Gather every line of the entries that includes the word "size".

Items from a data source:
------------------------------------------------------------------------

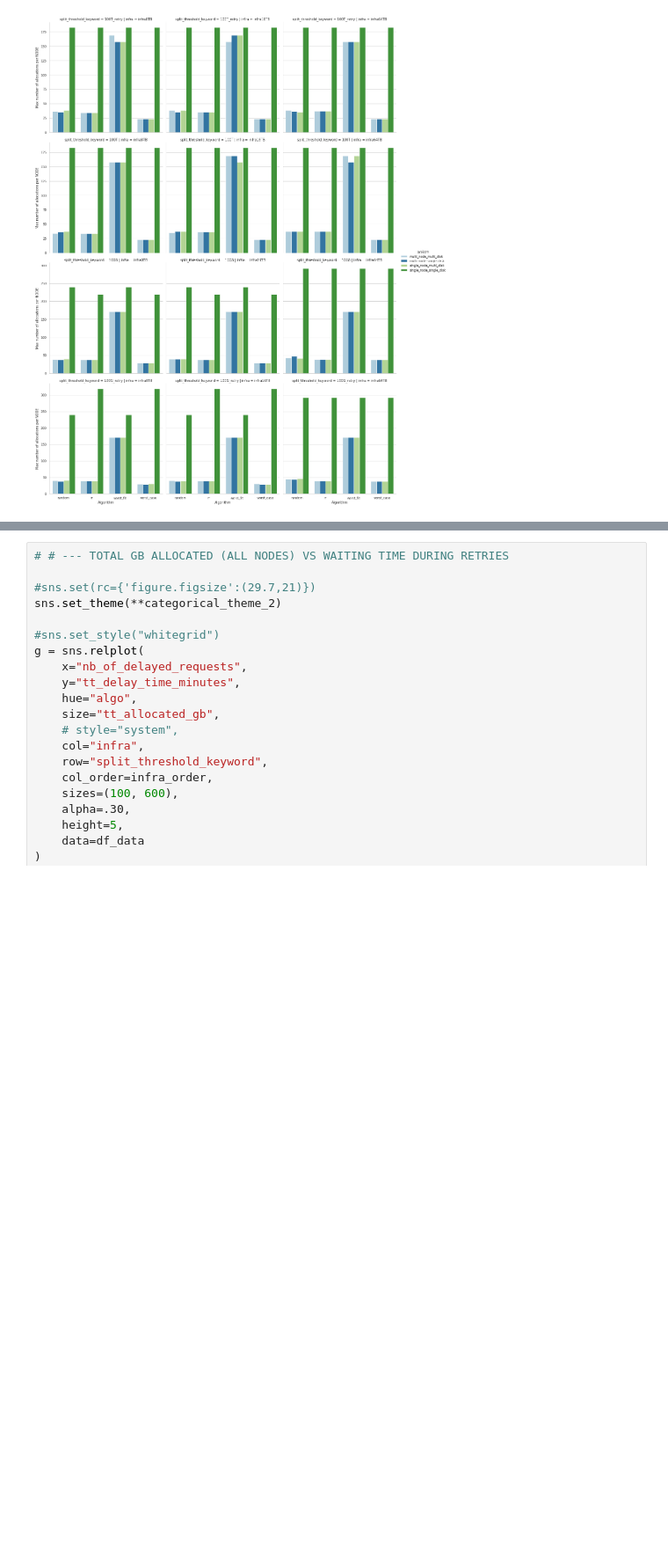
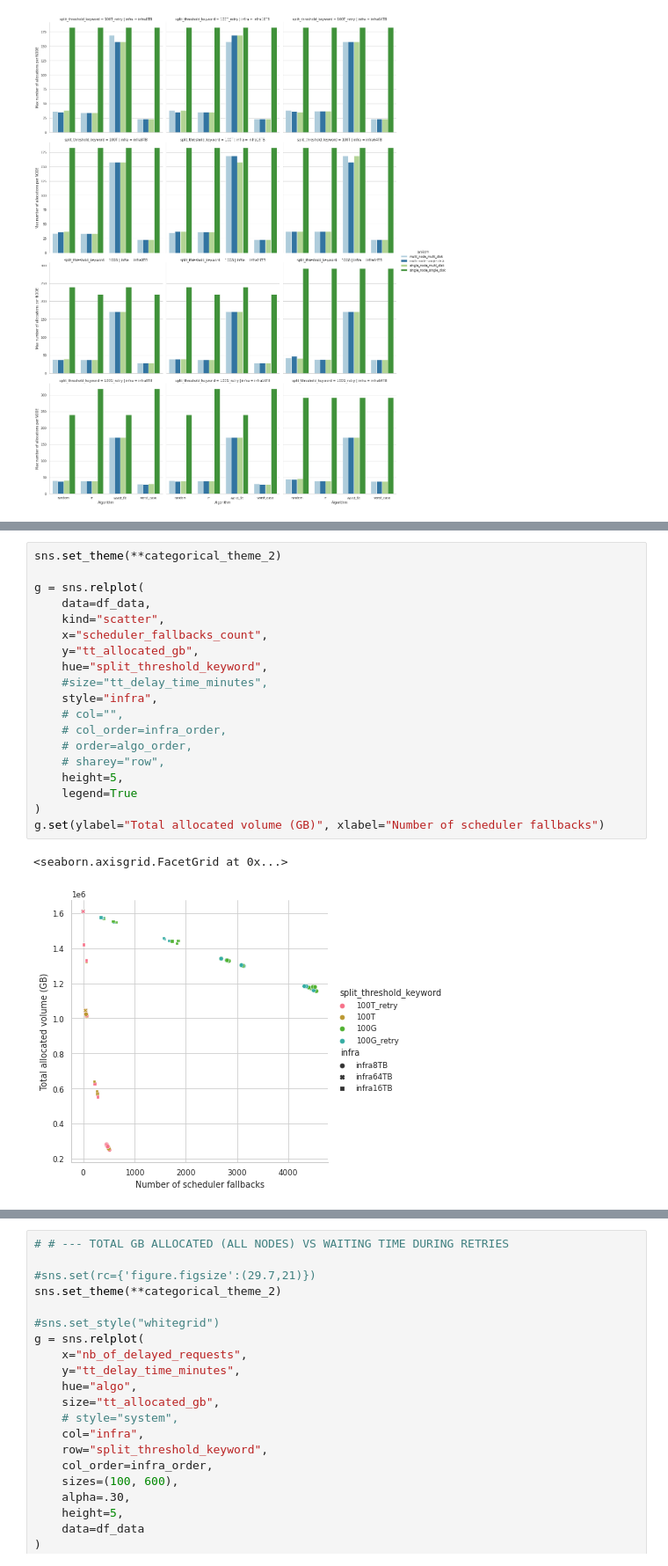
Before and after one commit to hephtaicie/storalloc, a Jupyter notebook: simulation/Seaborn_StorAllocStats_G5K.ipynb, the cells around one changed output, grey strips where cells are left out. Shown at 88% size. Cells and saved outputs as stored; diff of their text form; blank space fills up the shorter version.

```diff
--- a/simulation/Seaborn_StorAllocStats_G5K.ipynb
+++ b/simulation/Seaborn_StorAllocStats_G5K.ipynb
@@ -417,0 +458,22 @@ ValueError: Could not interpret input 'nb_of_scheduler_fallbacks'
+# %%
+sns.set_theme(**categorical_theme_2)
+
+g = sns.relplot(
+    data=df_data,
+    kind="scatter",
+    x="scheduler_fallbacks_count",
+    y="tt_allocated_gb",
+    hue="split_threshold_keyword",
+    #size="tt_delay_time_minutes",
+    style="infra",
+    # col="",
+    # col_order=infra_order,
+    # order=algo_order,
+    # sharey="row",
+    height=5,
+    legend=True
+)
+g.set(ylabel="Total allocated volume (GB)", xlabel="Number of scheduler fallbacks")
+# %% [output]
+<seaborn.axisgrid.FacetGrid at 0x...>
+[figure, added]
```
Also changed, not shown: parts of 14 cells of this notebook, 4 other files.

------------------------------------------------------------------------

◆ **YOUR RESPONSE**
Before and after one commit to hephtaicie/storalloc, a Jupyter notebook: simulation/Seaborn_StorAllocStats_G5K.ipynb, the cells around one changed output, grey strips where cells are left out. Shown at 88% size. Cells and saved outputs as stored; diff of their text form; blank space fills up the shorter version.
+    #size="tt_delay_time_minutes",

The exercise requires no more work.